We`ve had movies about politicians, terrorists and people from different other communities, but rarely we get to see a film on the sea-folks and their miserable lives. This is precisely what National Award winning director Seenu Ramasamy portrays in his latest offering Neerparavai.
Estheramma played by Nandita Das, is awaiting the return of her husband in her sea facing house for the last 25 years. Her son is in dire need of money for which she needs to sell the house, but she wouldn`t because her husband hasn`t returned yet.
As the flashback of young Estheramma takes us back in period, we learn about her relationship with Arulappasamy played by Vishnu, son of Uduman Gani and Mary played by Saranya. Arulappasamy spends most of his time aimlessly roaming and drinking and thus earns the hatred of his parents, local priest, Esther`s guardian and many others.
While the whole of first half highlights the mischiefs of a drunk Arul, it`s in the second half that he understands the importance of life and tries to earn good reputation. What prompts Arulappasamy to take control of his life, forms the rest of the story.
The viewer can very well appreciate the relationship between the sea and the characters.

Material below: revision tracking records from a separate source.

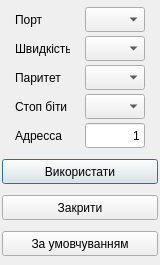
Above: dialogconnectionsettings.ui from Goodjamp/Mdio before the change. Below: the same form after it.
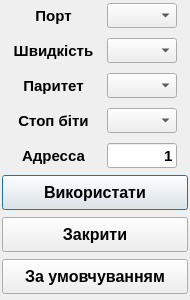
That is the form after the change.

Commit message: Updated user interface

Diff of the .ui file:
```diff
--- a/dialogconnectionsettings.ui
+++ b/dialogconnectionsettings.ui
@@ -6,8 +6,8 @@
    <rect>
     <x>0</x>
     <y>0</y>
-    <width>160</width>
-    <height>265</height>
+    <width>190</width>
+    <height>300</height>
    </rect>
   </property>
   <property name="sizePolicy">
@@ -18,14 +18,14 @@
   </property>
   <property name="minimumSize">
    <size>
-    <width>160</width>
-    <height>265</height>
+    <width>190</width>
+    <height>300</height>
    </size>
   </property>
   <property name="maximumSize">
    <size>
-    <width>160</width>
-    <height>265</height>
+    <width>190</width>
+    <height>300</height>
    </size>
   </property>
   <property name="windowTitle">
@@ -45,45 +45,91 @@
     <number>2</number>
    </property>
    <item>
-    <layout class="QGridLayout" name="glConnectionInternal" columnstretch="2,0" columnminimumwidth="6,0">
+    <layout class="QGridLayout" name="glConnectionInternal" columnstretch="2,0">
      <property name="horizontalSpacing">
       <number>2</number>
      </property>
      <property name="verticalSpacing">
-      <number>4</number>
+      <number>10</number>
      </property>
      <item row="1" column="0">
       <widget class="QLabel" name="lBaudRate">
        <property name="minimumSize">
         <size>
-         <width>55</width>
+         <width>85</width>
          <height>25</height>
         </size>
        </property>
        <property name="maximumSize">
         <size>
-         <width>55</width>
+         <width>85</width>
          <height>25</height>
         </size>
        </property>
+       <property name="font">
+        <font>
+         <pointsize>11</pointsize>
+         <weight>75</weight>
+         <bold>true</bold>
+        </font>
+       </property>
        <property name="text">
         <string>Швидкість</string>
        </property>
+       <property name="alignment">
+        <set>Qt::AlignCenter</set>
+       </property>
       </widget>
      </item>
-     <item row="0" column="1">
-      <widget class="QComboBox" name="cbPort">
+     <item row="1" column="1">
+      <widget class="QComboBox" name="cbBaudRate">
        <property name="minimumSize">
         <size>
-         <width>60</width>
+         <width>70</width>
          <height>25</height>
         </size>
        </property>
        <property name="maximumSize">
         <size>
-         <width>60</width>
+         <width>70</width>
          <height>25</height>
         </size>
+       </property>
+       <property name="font">
+        <font>
+         <pointsize>11</pointsize>
+         <weight>75</weight>
+         <bold>true</bold>
+        </font>
+       </property>
+      </widget>
+     </item>
+     <item row="2" column="0">
+      <widget class="QLabel" name="lParity">
+       <property name="minimumSize">
+        <size>
+         <width>85</width>
+         <height>25</height>
+        </size>
+       </property>
+       <property name="maximumSize">
+        <size>
+         <width>85</width>
+         <height>25</height>
+        </size>
+       </property>
+       <property name="font">
+        <font>
+         <pointsize>11</pointsize>
+         <weight>75</weight>
+         <bold>true</bold>
+        </font>
+       </property>
+       <property name="text">
+        <string>Паритет</string>
+       </property>
+       <property name="alignment">
+        <set>Qt::AlignCenter</set>
        </property>
       </widget>
      </item>
@@ -91,40 +137,28 @@
       <widget class="QLabel" name="lAddress">
        <property name="minimumSize">
         <size>
-         <width>55</width>
+         <width>85</width>
          <height>25</height>
         </size>
        </property>
        <property name="maximumSize">
         <size>
-         <width>55</width>
+         <width>85</width>
          <height>25</height>
         </size>
        </property>
+       <property name="font">
+        <font>
+         <pointsize>11</pointsize>
+         <weight>75</weight>
+         <bold>true</bold>
+        </font>
+       </property>
        <property name="text">
         <string>Адресса</string>
        </property>
-      </widget>
-     </item>
-     <item row="4" column="1">
-      <widget class="QLineEdit" name="leAddress">
-       <property name="minimumSize">
-        <size>
-         <width>60</width>
-         <height>25</height>
-        </size>
-       </property>
-       <property name="maximumSize">
-        <size>
-         <width>60</width>
-         <height>25</height>
-        </size>
-       </property>
-       <property name="text">
-        <string>1</string>
-       </property>
        <property name="alignment">
-        <set>Qt::AlignRight|Qt::AlignTrailing|Qt::AlignVCenter</set>
+        <set>Qt::AlignCenter</set>
        </property>
       </widget>
      </item>
@@ -132,69 +166,28 @@
       <widget class="QLabel" name="lStopBits">
        <property name="minimumSize">
         <size>
-         <width>55</width>
+         <width>85</width>
          <height>25</height>
         </size>
        </property>
        <property name="maximumSize">
         <size>
-         <width>55</width>
+         <width>85</width>
          <height>25</height>
         </size>
        </property>
+       <property name="font">
+        <font>
+         <pointsize>11</pointsize>
+         <weight>75</weight>
+         <bold>true</bold>
+        </font>
+       </property>
        <property name="text">
         <string>Стоп біти</string>
        </property>
-      </widget>
-     </item>
-     <item row="2" column="0">
-      <widget class="QLabel" name="lParity">
-       <property name="minimumSize">
-        <size>
-         <width>55</width>
-         <height>25</height>
-        </size>
-       </property>
-       <property name="maximumSize">
-        <size>
-         <width>55</width>
-         <height>25</height>
-        </size>
-       </property>
-       <property name="text">
-        <string>Паритет</string>
-       </property>
-      </widget>
-     </item>
-     <item row="1" column="1">
-      <widget class="QComboBox" name="cbBaudRate">
-       <property name="minimumSize">
-        <size>
-         <width>60</width>
-         <height>25</height>
-        </size>
-       </property>
-       <property name="maximumSize">
-        <size>
-         <width>60</width>
-         <height>25</height>
-        </size>
-       </property>
-      </widget>
-     </item>
-     <item row="2" column="1">
-      <widget class="QComboBox" name="cbParity">
-       <property name="minimumSize">
-        <size>
-         <width>60</width>
-         <height>25</height>
-        </size>
-       </property>
-       <property name="maximumSize">
-        <size>
-         <width>60</width>
-         <height>25</height>
-        </size>
+       <property name="alignment">
+        <set>Qt::AlignCenter</set>
        </property>
       </widget>
      </item>
@@ -202,35 +195,127 @@
       <widget class="QComboBox" name="cbStopBits">
        <property name="minimumSize">
         <size>
-         <width>60</width>
+         <width>70</width>
          <height>25</height>
         </size>
        </property>
        <property name="maximumSize">
         <size>
-         <width>60</width>
+         <width>70</width>
          <height>25</height>
         </size>
        </property>
+       <property name="font">
+        <font>
+         <pointsize>11</pointsize>
+         <weight>75</weight>
+         <bold>true</bold>
+        </font>
+       </property>
       </widget>
      </item>
      <item row="0" column="0">
       <widget class="QLabel" name="label">
        <property name="minimumSize">
         <size>
-         <width>55</width>
+         <width>85</width>
          <height>25</height>
         </size>
        </property>
        <property name="maximumSize">
         <size>
-         <width>55</width>
+         <width>85</width>
          <height>25</height>
         </size>
        </property>
+       <property name="font">
+        <font>
+         <pointsize>11</pointsize>
+         <weight>75</weight>
+         <bold>true</bold>
+        </font>
+       </property>
        <property name="text">
         <string>Порт</string>
        </property>
+       <property name="alignment">
+        <set>Qt::AlignCenter</set>
+       </property>
+      </widget>
+     </item>
+     <item row="0" column="1">
+      <widget class="QComboBox" name="cbPort">
+       <property name="minimumSize">
+        <size>
+         <width>70</width>
+         <height>25</height>
+        </size>
+       </property>
+       <property name="maximumSize">
+        <size>
+         <width>70</width>
+         <height>25</height>
+        </size>
+       </property>
+       <property name="font">
+        <font>
+         <pointsize>11</pointsize>
+         <weight>75</weight>
+         <bold>true</bold>
+        </font>
+       </property>
+      </widget>
+     </item>
+     <item row="4" column="1">
+      <widget class="QLineEdit" name="leAddress">
+       <property name="minimumSize">
+        <size>
+         <width>70</width>
+         <height>25</height>
+        </size>
+       </property>
+       <property name="maximumSize">
+        <size>
+         <width>70</width>
+         <height>25</height>
+        </size>
+       </property>
+       <property name="font">
+        <font>
+         <pointsize>11</pointsize>
+         <weight>75</weight>
+         <bold>true</bold>
+        </font>
+       </property>
+       <property name="text">
+        <string>1</string>
+       </property>
+       <property name="alignment">
+        <set>Qt::AlignRight|Qt::AlignTrailing|Qt::AlignVCenter</set>
+       </property>
+      </widget>
+     </item>
+     <item row="2" column="1">
+      <widget class="QComboBox" name="cbParity">
+       <property name="minimumSize">
+        <size>
+         <width>70</width>
+         <height>25</height>
+        </size>
+       </property>
+       <property name="maximumSize">
+        <size>
+         <width>70</width>
+         <height>25</height>
+        </size>
+       </property>
+       <property name="font">
+        <font>
+         <pointsize>11</pointsize>
+         <weight>75</weight>
+         <bold>true</bold>
+        </font>
+       </property>
       </widget>
      </item>
     </layout>
@@ -240,15 +325,22 @@
      <property name="minimumSize">
       <size>
        <width>0</width>
-       <height>25</height>
+       <height>35</height>
       </size>
      </property>
      <property name="maximumSize">
       <size>
        <width>1000</width>
-       <height>25</height>
+       <height>35</height>
       </size>
      </property>
+     <property name="font">
+      <font>
+       <pointsize>12</pointsize>
+       <weight>75</weight>
+       <bold>true</bold>
+      </font>
+     </property>
      <property name="text">
       <string>Використати</string>
      </property>
@@ -259,15 +351,22 @@
      <property name="minimumSize">
       <size>
        <width>0</width>
-       <height>25</height>
+       <height>35</height>
       </size>
      </property>
      <property name="maximumSize">
       <size>
        <width>1000</width>
-       <height>25</height>
+       <height>35</height>
       </size>
      </property>
+     <property name="font">
+      <font>
+       <pointsize>12</pointsize>
+       <weight>75</weight>
+       <bold>true</bold>
+      </font>
+     </property>
      <property name="text">
       <string>Закрити</string>
      </property>
@@ -278,15 +377,22 @@
      <property name="minimumSize">
       <size>
        <width>0</width>
-       <height>25</height>
+       <height>35</height>
       </size>
      </property>
      <property name="maximumSize">
       <size>
        <width>1000</width>
-       <height>25</height>
+       <height>35</height>
       </size>
      </property>
+     <property name="font">
+      <font>
+       <pointsize>12</pointsize>
+       <weight>75</weight>
+       <bold>true</bold>
+      </font>
+     </property>
      <property name="text">
       <string>За умовчуванням</string>
      </property>
```
The commit also changes 4 other files.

Writer duo Seenu and Jeyamohan have done a lot of detailing in the screenplay.
Emphasis is laid on the lifestyle of the characters and the difficulties they encounter in their day-to-day lives. Seenu throws light on religion of the sea-folks and the political regime, but doesn`t harp on it strongly.
Although the film is backed by deft screenplay, one would still find it hard to sit through the first half because the film meanders at snail`s pace.
Saranya as Vishnu`s mother effortlessly plays her part, while Samuthrakani as the hero`s father was brilliant. Nandita in her brief appearance shines. Vishnu as Arulappasamy and Sunaina as young Estheramma in the lead display immense perseverance and conviction in their acting.
There are too many characters introduced in the film and most of them are left hanging without any resolution, which definitely irks at one instance as you are left wondering what the relationship between the characters is.
Music by Raghunanthan is passable, while cinematography by Balasubramaniem is spectacular. The opening shots capture the magnificence of the sea, both during day and night.
Overall, Neerparavai is a fitting and beautiful saga of sea-folks, whose lives most often get sabotaged by reality.